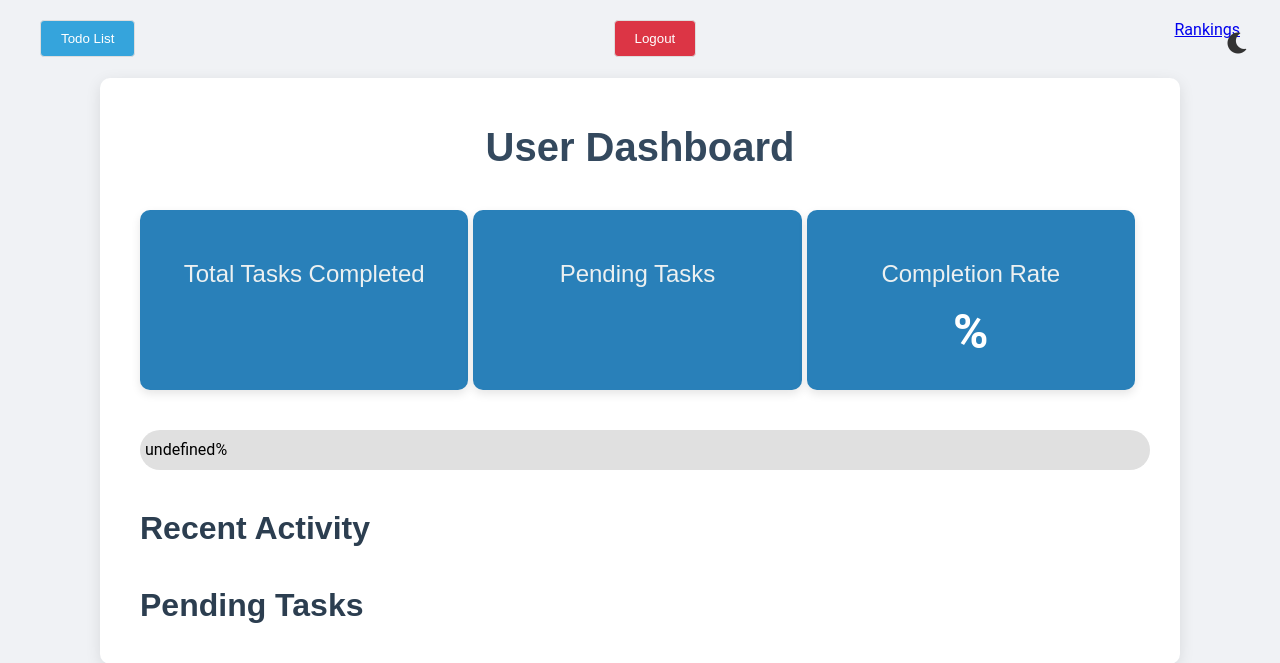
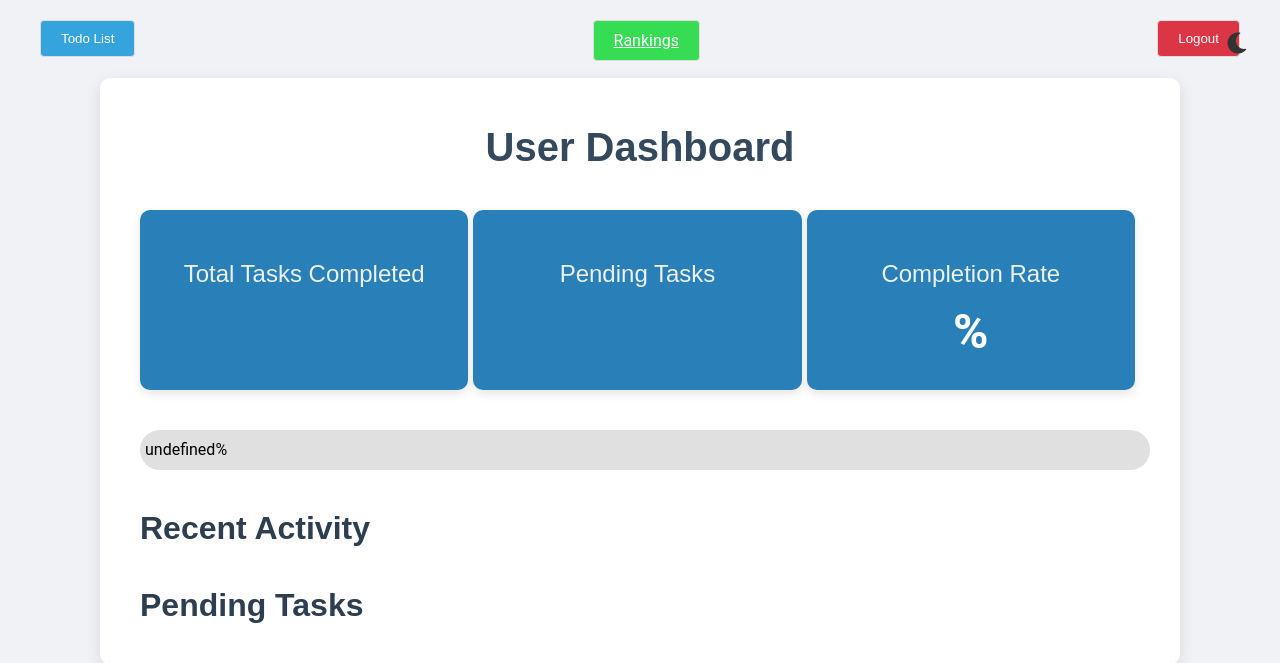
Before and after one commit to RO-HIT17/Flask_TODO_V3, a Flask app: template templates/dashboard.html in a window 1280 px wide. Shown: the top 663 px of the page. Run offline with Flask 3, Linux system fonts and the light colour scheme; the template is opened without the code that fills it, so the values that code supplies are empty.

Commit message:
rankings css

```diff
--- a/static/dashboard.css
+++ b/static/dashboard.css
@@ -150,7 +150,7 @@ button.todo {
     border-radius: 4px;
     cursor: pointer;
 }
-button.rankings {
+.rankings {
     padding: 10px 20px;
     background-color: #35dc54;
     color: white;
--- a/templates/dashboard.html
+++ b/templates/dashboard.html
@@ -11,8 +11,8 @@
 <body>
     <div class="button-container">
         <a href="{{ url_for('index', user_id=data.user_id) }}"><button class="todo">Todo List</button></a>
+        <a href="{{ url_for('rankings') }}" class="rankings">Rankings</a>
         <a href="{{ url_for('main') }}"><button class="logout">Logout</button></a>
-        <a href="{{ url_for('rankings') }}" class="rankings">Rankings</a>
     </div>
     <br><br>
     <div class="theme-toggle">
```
* * *
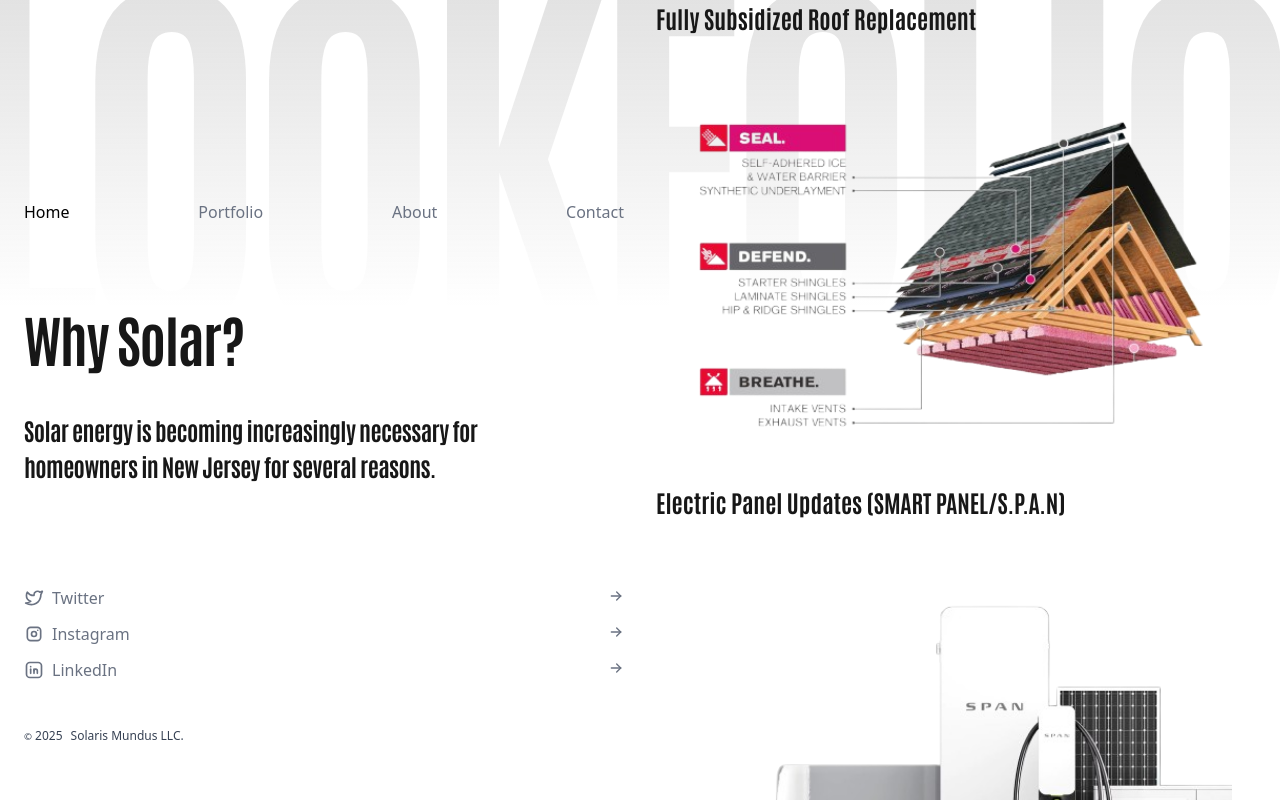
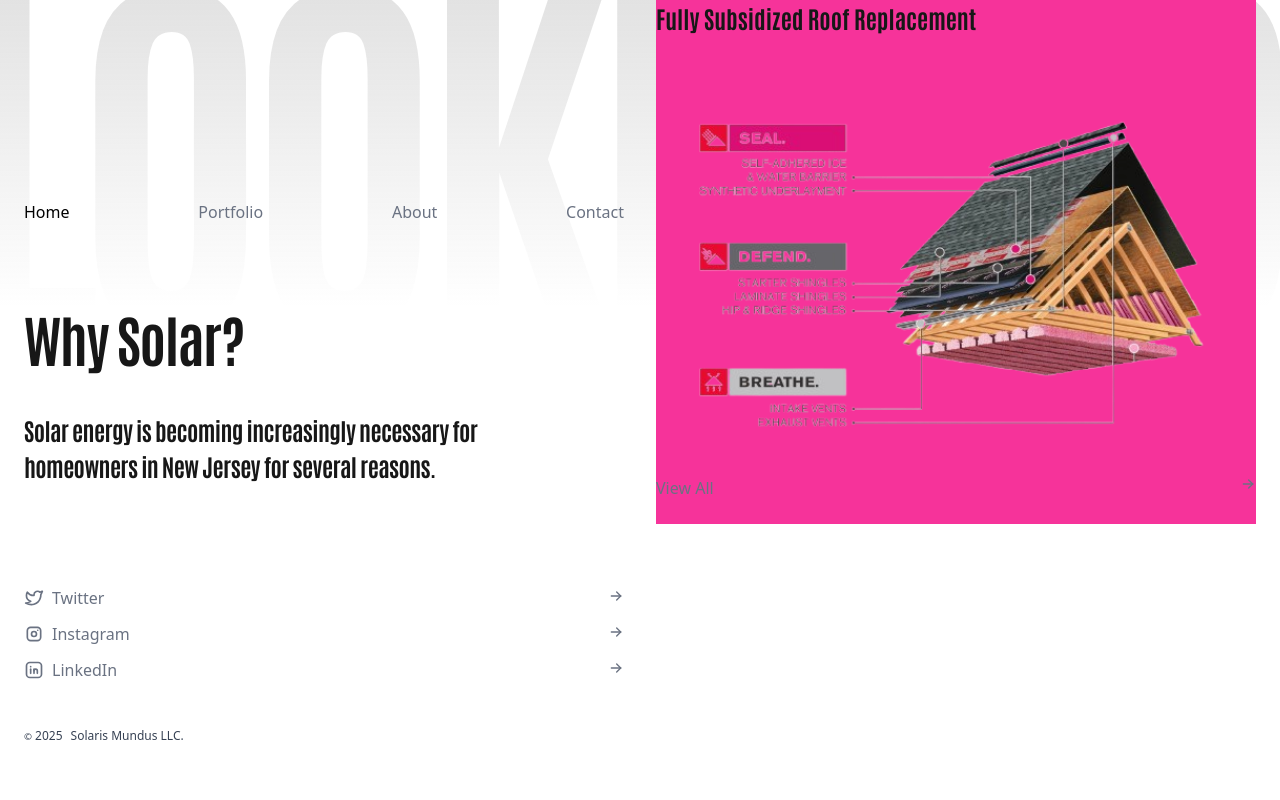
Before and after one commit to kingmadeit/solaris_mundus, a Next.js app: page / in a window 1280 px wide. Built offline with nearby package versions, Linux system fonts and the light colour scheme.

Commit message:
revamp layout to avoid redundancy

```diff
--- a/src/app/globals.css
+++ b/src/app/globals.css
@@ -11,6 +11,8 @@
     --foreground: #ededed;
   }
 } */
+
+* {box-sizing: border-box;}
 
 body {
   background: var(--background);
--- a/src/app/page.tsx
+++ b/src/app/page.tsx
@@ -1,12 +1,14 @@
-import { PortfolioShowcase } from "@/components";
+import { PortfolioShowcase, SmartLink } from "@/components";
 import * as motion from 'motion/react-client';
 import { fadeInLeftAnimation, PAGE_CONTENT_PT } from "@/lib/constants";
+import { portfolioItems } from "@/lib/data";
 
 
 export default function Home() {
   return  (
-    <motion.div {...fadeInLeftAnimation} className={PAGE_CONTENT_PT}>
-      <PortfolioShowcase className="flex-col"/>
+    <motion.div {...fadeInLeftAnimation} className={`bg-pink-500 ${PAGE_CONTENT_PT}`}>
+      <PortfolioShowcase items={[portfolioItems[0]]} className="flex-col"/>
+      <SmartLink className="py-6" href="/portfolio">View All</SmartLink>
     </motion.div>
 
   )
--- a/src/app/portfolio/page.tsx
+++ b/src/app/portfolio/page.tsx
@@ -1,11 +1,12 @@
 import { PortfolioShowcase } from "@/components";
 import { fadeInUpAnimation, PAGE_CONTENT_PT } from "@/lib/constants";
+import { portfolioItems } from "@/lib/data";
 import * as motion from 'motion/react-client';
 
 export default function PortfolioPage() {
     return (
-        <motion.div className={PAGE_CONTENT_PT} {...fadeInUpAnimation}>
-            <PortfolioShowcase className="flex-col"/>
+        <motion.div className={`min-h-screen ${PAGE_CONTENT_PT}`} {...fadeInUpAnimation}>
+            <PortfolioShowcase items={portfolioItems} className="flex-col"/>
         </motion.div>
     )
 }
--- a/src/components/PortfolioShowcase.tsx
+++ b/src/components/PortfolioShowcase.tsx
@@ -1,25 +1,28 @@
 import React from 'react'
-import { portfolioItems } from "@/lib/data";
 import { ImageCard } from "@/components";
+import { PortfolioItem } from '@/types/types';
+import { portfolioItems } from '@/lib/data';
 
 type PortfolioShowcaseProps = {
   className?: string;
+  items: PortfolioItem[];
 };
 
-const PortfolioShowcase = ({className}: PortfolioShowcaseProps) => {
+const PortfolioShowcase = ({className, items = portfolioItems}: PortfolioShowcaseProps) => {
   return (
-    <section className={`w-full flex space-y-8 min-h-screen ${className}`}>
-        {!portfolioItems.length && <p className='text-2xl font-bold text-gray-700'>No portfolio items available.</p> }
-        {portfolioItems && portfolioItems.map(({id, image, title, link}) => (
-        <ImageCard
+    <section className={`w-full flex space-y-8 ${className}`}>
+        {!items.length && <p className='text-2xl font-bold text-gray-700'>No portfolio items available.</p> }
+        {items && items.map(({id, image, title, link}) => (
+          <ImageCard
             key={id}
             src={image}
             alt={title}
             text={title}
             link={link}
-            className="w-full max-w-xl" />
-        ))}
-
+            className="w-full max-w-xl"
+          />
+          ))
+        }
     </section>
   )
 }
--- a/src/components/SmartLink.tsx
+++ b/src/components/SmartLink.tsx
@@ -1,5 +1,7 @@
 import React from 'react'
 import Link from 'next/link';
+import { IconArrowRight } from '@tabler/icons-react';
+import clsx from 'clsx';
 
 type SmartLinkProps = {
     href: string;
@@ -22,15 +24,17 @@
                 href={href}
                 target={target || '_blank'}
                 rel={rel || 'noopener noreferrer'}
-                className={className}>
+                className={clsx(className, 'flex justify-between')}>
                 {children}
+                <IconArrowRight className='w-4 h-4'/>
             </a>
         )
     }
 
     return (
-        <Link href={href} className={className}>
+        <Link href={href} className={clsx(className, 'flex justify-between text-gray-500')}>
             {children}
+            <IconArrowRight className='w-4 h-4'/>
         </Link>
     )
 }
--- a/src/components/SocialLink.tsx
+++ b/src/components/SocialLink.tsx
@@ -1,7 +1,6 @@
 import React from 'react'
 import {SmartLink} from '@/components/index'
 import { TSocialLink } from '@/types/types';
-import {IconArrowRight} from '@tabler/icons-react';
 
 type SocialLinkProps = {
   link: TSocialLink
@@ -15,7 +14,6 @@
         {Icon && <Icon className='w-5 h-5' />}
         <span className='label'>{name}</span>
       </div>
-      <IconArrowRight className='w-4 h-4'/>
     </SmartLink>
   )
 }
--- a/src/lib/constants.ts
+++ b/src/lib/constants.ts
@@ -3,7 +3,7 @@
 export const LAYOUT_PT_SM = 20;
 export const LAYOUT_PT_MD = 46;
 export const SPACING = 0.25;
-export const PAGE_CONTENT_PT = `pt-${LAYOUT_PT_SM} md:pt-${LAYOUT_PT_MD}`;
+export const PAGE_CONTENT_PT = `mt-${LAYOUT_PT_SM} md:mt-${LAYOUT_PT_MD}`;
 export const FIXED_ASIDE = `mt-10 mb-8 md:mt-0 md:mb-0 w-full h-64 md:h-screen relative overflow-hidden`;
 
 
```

■ YOUR ASSIGNMENT
How many lines of the material above hold "flex"? Answer with that number alone.

■ RESPONSE AREA
8